The Glendronach Distillery has had a relatively tumultuous history. Founded in 1826 by James Allardice, the distillery was almost completely destroyed by fire a decade later. After Allardice’s death, the distillery was taken over by Walter Scott, who ran it until his death in the 1880s.
In 1920, the distillery was bought for £9000 by Charles Grant, the son of the founder of Glenfiddich. The distillery remained the property of the Grant family until 1960, when it was taken over by Teacher’s (who used the Glendronach malt as part of its blend). GlenDronach’s two stills were doubled to four in the late 1960s.
Afterwards, the Glendronach was passed along between different owners. Teacher’s was bought by Allied Brewers, which became Allied Domecq, who were bought by Pernod Ricard in 2005. In 2005, one of Pernod’s first acts as the new owner of the distillery was to close it to convert GlenDronach’s direct coal-fired stills to indirect steam-heated coils.

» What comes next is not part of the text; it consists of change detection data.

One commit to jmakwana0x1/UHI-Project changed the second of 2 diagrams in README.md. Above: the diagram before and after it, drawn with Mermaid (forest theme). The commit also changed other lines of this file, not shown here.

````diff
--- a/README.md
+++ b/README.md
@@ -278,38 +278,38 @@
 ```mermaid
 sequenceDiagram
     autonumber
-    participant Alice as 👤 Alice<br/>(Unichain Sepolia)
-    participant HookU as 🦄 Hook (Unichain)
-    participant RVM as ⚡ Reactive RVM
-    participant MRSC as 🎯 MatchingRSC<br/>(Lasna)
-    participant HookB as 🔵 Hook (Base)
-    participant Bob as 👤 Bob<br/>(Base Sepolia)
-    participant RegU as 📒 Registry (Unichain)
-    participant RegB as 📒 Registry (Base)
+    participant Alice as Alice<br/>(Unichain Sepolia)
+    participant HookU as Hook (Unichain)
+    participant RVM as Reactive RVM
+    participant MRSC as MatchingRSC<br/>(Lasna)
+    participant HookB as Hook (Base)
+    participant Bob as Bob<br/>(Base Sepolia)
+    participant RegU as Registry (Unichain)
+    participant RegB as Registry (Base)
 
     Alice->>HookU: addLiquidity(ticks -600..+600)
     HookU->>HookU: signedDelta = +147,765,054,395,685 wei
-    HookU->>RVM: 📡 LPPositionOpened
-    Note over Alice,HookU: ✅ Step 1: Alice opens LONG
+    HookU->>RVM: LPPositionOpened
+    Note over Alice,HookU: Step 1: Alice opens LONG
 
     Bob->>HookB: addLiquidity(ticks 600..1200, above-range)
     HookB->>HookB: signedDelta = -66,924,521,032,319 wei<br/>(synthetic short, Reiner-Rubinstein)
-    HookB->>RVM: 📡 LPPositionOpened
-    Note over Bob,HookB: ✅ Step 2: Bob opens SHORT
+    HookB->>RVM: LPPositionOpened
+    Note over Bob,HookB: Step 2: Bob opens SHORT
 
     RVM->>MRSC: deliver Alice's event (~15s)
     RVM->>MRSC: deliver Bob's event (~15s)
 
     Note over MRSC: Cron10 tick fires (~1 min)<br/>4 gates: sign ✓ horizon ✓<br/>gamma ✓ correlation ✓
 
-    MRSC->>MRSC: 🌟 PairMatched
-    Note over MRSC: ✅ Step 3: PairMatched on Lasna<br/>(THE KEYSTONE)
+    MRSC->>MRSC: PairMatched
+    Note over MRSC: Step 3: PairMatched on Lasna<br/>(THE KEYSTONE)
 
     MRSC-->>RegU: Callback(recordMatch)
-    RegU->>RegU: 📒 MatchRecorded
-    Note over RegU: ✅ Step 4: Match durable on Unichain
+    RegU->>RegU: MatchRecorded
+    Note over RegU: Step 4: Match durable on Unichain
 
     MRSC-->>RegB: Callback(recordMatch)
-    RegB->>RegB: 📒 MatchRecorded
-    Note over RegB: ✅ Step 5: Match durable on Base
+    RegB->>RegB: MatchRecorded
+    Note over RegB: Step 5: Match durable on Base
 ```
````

In 2008, Pernod sold Glendronach to the same consortium led by Billy Walker that recently revitalized Benriach. Under that ownership group, the 15 Year Old Revival, 46% abv, was launched to mark the distillery’s repositioning under new ownership.
Color: Dark Copper
Nose: Earthy, fruity with deep rich sherry tones
Taste: Dusty red grape skin, dark chocolate, the earthiness of nose is more coffee grind on the tongue than anything else (and I mean this in a good way). This is full of sherry goodness and is more than its reputation as a sherry bomb. There is salt and even hints of smoke in this release. The mouthfeel is round, full, and slightly dry from having spent a full 15 yrs in a Spanish Oloroso Sherry Cask. Water takes out some of the sweetness, brings on the dryness of the sherry quicker, and makes the hints of smoke a bit more prominent.
Finish: It quickly goes from an earthy, nutty yet silky chocolate mouthful to a long, moderately dry peppery spiciness.
More experienced friends of mine claim that GlenDronach releases are what old versions of Macallan used to taste like. I can’t speak to that but I will say this is a great dram to have on your shelf. As I say above, it’s more than just a “sherry bomb”. It is complex, meaty and alternates between smoky, spicy and fruity.
This single malt runs between $75 and $99 in the U.S. In Britain, expect to pay £45.